The Daily Mail, which was one of the first papers to carry the rumor, reports that Vallourec may be prepared to accept an offer from Gazprom for 280 euros a share, and the FT Alphaville Blog estimates that this acquisition could cost Gazprom upwards of 12 billion euros (a small price to pay to contribute to Russia’s revival as a world power). An analysis from Forbes, excepted below, speculates that although Vallourec makes perfect strategic sense for Gazprom, the Russians are especially interested in doing more business in France as opposed to Britain for political reasons. As this potential deal develops further, we are sure to see further controversy and concern. Forbes:

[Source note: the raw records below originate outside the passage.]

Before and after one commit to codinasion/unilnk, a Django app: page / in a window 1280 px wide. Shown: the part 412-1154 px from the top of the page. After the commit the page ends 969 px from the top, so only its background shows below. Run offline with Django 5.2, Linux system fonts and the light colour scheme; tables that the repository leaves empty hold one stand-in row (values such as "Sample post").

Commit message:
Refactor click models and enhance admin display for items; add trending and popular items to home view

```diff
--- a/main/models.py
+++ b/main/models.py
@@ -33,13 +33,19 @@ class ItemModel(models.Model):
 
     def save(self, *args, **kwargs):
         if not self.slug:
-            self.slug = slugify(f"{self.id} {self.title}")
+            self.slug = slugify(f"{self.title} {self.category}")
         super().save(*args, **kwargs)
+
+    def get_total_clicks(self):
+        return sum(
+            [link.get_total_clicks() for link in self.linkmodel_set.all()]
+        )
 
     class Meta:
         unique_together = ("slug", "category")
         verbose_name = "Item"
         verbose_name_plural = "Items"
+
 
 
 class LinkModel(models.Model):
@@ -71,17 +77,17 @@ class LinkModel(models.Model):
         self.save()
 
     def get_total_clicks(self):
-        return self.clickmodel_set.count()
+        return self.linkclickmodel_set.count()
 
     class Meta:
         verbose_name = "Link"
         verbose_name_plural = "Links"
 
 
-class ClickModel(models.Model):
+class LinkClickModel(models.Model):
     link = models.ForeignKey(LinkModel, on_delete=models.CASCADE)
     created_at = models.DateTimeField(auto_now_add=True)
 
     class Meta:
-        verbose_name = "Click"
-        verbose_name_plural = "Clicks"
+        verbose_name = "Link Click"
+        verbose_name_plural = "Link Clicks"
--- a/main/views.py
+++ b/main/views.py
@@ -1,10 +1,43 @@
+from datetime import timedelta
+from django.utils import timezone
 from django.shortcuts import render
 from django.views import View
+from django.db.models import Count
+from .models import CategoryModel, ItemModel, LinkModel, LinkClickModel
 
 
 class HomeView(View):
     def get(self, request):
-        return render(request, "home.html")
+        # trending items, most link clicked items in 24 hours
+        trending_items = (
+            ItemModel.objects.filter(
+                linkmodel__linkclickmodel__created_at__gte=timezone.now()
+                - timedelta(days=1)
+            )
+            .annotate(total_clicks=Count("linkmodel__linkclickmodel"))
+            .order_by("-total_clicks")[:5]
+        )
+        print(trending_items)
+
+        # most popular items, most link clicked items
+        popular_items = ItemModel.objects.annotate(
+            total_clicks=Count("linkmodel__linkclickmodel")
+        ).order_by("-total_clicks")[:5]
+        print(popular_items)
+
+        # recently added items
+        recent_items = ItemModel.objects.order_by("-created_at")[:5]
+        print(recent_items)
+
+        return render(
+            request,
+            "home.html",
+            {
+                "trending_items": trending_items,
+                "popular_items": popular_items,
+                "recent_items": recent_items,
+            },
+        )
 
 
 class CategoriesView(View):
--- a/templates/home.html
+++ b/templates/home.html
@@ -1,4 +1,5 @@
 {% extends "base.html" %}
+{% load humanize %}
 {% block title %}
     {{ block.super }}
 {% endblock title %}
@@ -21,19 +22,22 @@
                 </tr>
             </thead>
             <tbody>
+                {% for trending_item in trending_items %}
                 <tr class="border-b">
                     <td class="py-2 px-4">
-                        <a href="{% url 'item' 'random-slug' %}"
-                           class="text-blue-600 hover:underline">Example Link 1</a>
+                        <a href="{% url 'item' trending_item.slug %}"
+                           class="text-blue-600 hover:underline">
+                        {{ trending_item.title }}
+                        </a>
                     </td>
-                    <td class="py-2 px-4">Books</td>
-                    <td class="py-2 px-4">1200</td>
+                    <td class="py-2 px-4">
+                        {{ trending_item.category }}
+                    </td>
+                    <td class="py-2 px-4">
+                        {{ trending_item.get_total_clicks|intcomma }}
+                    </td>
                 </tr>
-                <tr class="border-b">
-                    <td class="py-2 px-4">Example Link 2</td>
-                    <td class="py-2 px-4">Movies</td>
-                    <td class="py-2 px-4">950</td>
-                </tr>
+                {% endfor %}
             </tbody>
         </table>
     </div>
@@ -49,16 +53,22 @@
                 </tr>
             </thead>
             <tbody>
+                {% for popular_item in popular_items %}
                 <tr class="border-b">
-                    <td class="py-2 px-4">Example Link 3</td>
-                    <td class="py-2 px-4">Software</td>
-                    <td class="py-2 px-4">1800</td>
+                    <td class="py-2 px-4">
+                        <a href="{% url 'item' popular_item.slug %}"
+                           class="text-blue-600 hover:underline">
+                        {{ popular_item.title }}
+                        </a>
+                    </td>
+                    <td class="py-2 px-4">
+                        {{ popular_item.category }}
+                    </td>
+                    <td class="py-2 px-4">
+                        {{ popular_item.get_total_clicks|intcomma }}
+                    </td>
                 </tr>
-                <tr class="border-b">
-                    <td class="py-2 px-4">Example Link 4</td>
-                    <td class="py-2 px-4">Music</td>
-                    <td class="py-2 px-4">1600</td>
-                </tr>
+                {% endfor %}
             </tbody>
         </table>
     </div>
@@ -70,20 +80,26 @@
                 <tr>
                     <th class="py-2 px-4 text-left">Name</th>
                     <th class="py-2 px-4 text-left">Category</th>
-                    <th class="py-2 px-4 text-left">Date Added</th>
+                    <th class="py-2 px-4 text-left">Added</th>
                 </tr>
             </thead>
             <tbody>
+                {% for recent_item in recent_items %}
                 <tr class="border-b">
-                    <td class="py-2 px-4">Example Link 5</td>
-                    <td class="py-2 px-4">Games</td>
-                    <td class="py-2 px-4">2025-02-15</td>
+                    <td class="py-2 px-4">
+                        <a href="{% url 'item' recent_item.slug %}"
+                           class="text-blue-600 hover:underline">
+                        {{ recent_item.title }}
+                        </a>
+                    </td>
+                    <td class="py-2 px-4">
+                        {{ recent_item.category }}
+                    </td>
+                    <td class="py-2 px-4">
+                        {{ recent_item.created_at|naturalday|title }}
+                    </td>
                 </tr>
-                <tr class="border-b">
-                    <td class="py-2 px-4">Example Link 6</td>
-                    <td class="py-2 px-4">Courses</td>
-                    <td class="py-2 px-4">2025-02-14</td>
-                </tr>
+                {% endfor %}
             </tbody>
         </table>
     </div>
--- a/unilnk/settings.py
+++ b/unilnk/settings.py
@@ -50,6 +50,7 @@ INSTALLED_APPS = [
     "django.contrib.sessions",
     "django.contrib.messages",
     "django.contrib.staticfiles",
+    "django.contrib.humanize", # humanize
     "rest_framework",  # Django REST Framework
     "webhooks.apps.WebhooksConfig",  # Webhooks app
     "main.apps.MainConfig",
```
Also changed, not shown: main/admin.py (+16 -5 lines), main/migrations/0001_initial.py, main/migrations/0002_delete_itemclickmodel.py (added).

Nomura analyst Xavier Grunauer said that the fact that Gazprom had actually issued an outright denial – often it allows such speculation to waft over it – was itself interesting. “Something may be cooking,” he said. One possibility could be a tie up between the two companies, by which Vallourec supplies Gazprom with specialist services and equipment. Some of Gazprom’s ventures have taken it into inhospitable conditions such as the Shtokman project in the Barent Sea, for which Vallourec could provide steel products. “There may be an opportunity for the French company to help Gazprom in their endeavors,” he said. “It is possible that they may be included in something fairly significant.” One reason that the rumors are refusing to die is that the acquisition of Vallourec would make strategic sense for Gazprom or any energy company trying to tap into new crude supplies as current reserves dry up. Vallourec already provides specialist vertical piping – used for drilling rather than long distance transportation – to some of the world’s leading petroleum companies, such as Total (nyse: TOT – news – people ), Exxon Mobil, Petrobras (nyse: PZE – news – people ) and Royal Dutch Shell (nyse: RDSA – news – people ). One possibility is that the acquisition could be made not by Gazprom directly but by a company linked to it. The fact that it is a French company also counts in Vallourec’s favor when it comes to speculation about Gazprom. As Russia’s relations with Britain have chilled recently, relations with France have got increasingly cosy. A meeting with President Vladimir Putin and France’s President Nicholas Sarkozy was thought to have helped Total score a major victory in becoming the operator of Russia’s Shtokman fields.